- For the background, I recommend something that contrasts significantly with the knotwork fabric. I usually select a either very light fabric or a very dark fabric for this.
Below are some close-ups of a some of the projects from my book. You can see that I don’t shy away from prints – although I do generally look for prints with low internal contrast. Continue Reading…
True Lovers’ Knot by Beth Ann Williams, (C) 2000
Starting in May, I’m planning a series of “Sew-Along” and “Quilt-Along” posts for creating the Celtic True Lover’s Knot design from my book, Celtic Quilts: A New Look for Ancient Designs.
This block can be finished as a 16″ x 16″ wall-hanging, made into a decorator pillow, or joined with additional blocks to make a larger quilt.
From C&T Publishing:
Fun and done! Quilting is easier than ever with this popular method
• A modern approach to quilting that’s fresh, fun, and simpler than it sounds; it will change the way you quilt (for the better)
• Great for moms or anyone with a busy schedule – these 13 projects are easy to transport because they make it simple to pick up where you left off
• Go your own way: This method allows you to use a pattern or improvise, creating a wide variety of design options
• Save money! Learn how to finish your own quilts without the use of a longarm professional
Do you believe rules were meant to be broken? If so, this improvisational quilt-as-you-go technique is for you. Instead of dealing with precise paper patterns and cutting measurements, you’ll learn how to piece fabric onto small, manageable batting blocks. Let your creative juices flow as you quilt directly on the blocks (not the whole quilt!), whether in large abstract zigzags or small structured stitches. After the blocks have been joined, all you need to do is add backing fabric and binding, and – voila – it’s finished!

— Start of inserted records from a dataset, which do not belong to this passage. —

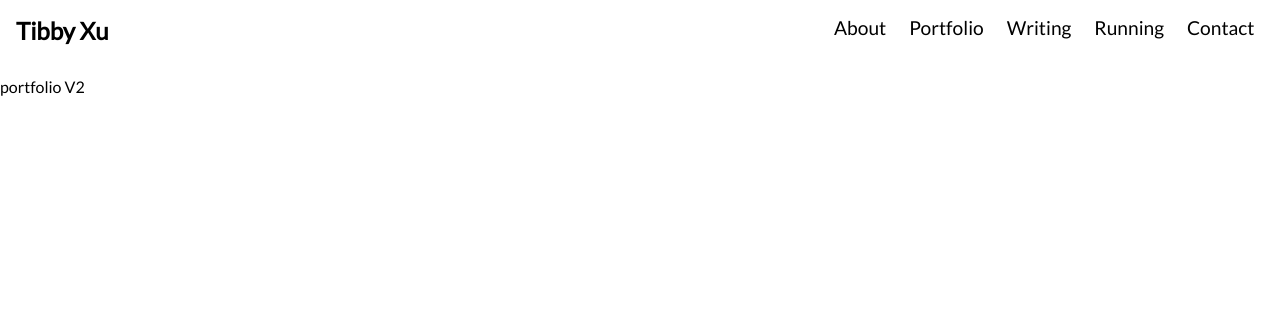
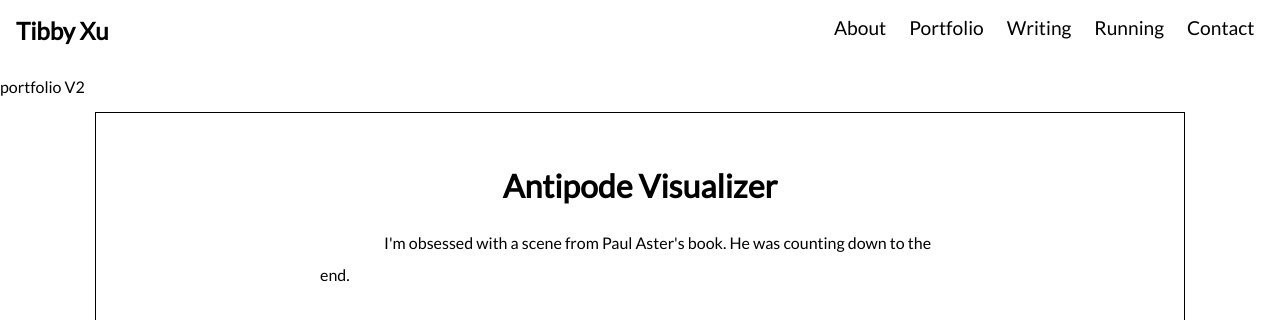
Before and after one commit to fallwall/she-run-freely, a React (Create React App) app: page /codesthis/1 in a window 1280 px wide. Shown: the top 320 px of the page. Built offline with nearby package versions, Linux system fonts and the light colour scheme.

Commit message:
portfolio single page

```diff
--- a/src/App.jsx
+++ b/src/App.jsx
@@ -4,6 +4,7 @@ import { Route } from 'react-router-dom';
 import Home from './pages/Home';
 import About from './pages/About';
 import Portfolio from './pages/Portfolio';
+import PortfolioOne from './pages/PortfolioOne';
 import Running from './pages/Running';
 import Writing from './pages/Writing';
 import WritingOne from './pages/WritingOne';
@@ -19,6 +20,7 @@ export default class App extends Component {
         <Route exact path="/" render={()=><Home />}/>
         <Route exact path="/about" render={()=><About />}/>
         <Route exact path="/codes" render={()=><Portfolio />}/>
+        <Route exact path="/codesthis/:id" render={(props)=><PortfolioOne id={props.match.params.id}/>}/>
         <Route exact path="/runs" render={()=><Running />}/>
         <Route exact path="/writes" render={()=><Writing />}/>
         <Route exact path="/writesthis/:id" render={(props) => <WritingOne id={props.match.params.id}/>}/>
--- a/src/components/CodeEntry.jsx
+++ b/src/components/CodeEntry.jsx
@@ -1,11 +1,10 @@
 import React from 'react';
 import { Link } from 'react-router-dom';
 
-export default function CodeEntry({children}) {
+export default function CodeEntry({ children }) {
   return (
     <div className="code-entry">
-      <Link to={`/codesthis/${parseInt(children.id)}`}><h1 className="code-entry-title">{children.title}</h1></Link>
-      <div className="code-entry-year">({children.year})</div>
+      <Link to={`/codesthis/${parseInt(children.id)}`}><h1 className="code-entry-title">{children.title} ({children.year})</h1></Link>
       <div className="code-entry-medium">{children.medium.map(i => <div className="medium-stack">{i}</div>)}</div>
       <p className="code-entry-tagline">{children.tagline}</p>
     </div>
--- /dev/null
+++ b/src/pages/PortfolioOne.jsx
@@ -0,0 +1,21 @@
+import React from 'react';
+import CodeEntryOne from '../components/CodeEntryOne';
+import data from '../data/coding_data.json';
+
+const PortfolioOne = (props) => {
+  const entry = data.entries.filter(i => i.id === parseInt(props.id))[0];
+  return (
+    <div className="page-frame">
+      <div className="code-wrapper">
+        <CodeEntryOne
+          title={entry.title}
+          content={entry.content}
+        >
+          {entry}
+        </CodeEntryOne>
+      </div>
+    </div>
+  )
+}
+
+export default PortfolioOne;
--- a/src/pages/coding.css
+++ b/src/pages/coding.css
@@ -14,9 +14,8 @@
   color:lightpink;
 }
 
-.code-entry-year, .code-entry-medium {
+.code-entry-medium {
   text-align: center;
-  color:lightpink;
 }
 
 .medium-stack {
```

I’ve been interested in quilting as-you-go methods since I first saw “Lap Quilting” with Georgia Bonesteel on PBS back in the 1990s. Motivated partly because the weight of a full size quilt at the sewing machine has become extremely difficult for me to deal with – even though I am VERY comfortable with the technical aspects of machine quilting – and partly because I find the sheer convenience of it appealing, I have been on alert for different methods ever since. This book was the “AHA!” I’ve been hoping to find. Continue Reading…
Do you ever struggle with something you are creating, just knowing that something is off or missing, but not sure what it is? Both from personal experience and from that as a long-time instructor, I find that quite often this has to do with color and value choices.
Color theory to the rescue! But sometimes color theory on its own isn’t enough help…
Color Theory Infographic from paper-leaf.com – a great overview!
Back in March of this year, the Missouri Quilt Co. ran a contest: ”Quilting touches so many of our hearts on a much deeper level than just pretty fabrics pieced together. For some, quilting is an artistic outlet. It is a medium to allow your creative talents to really shine. For others, quilting can be a sort of therapy. I know that as I measure, cut, and stitch, I feel a great sense of release and relaxation. It is very satisfying to create my own little piece of order and beauty even though the rest of the world may be spinning out of control!
We want to hear your story. Why do you quilt? How has quilting made your life better? How has quilting changed you?”
This got me thinking… How could I sum up what quilting means to me in 500 words or less? Continue Reading…
I no longer have a dedicated FAQ page, so I’m thinking it might be helpful to address frequently asked questions (FAQ) in a series of blog posts. I’ll start with questions related to Celtic-style quiltmaking and my first book, Celtic Quilts: A New Look for Ancient Designs.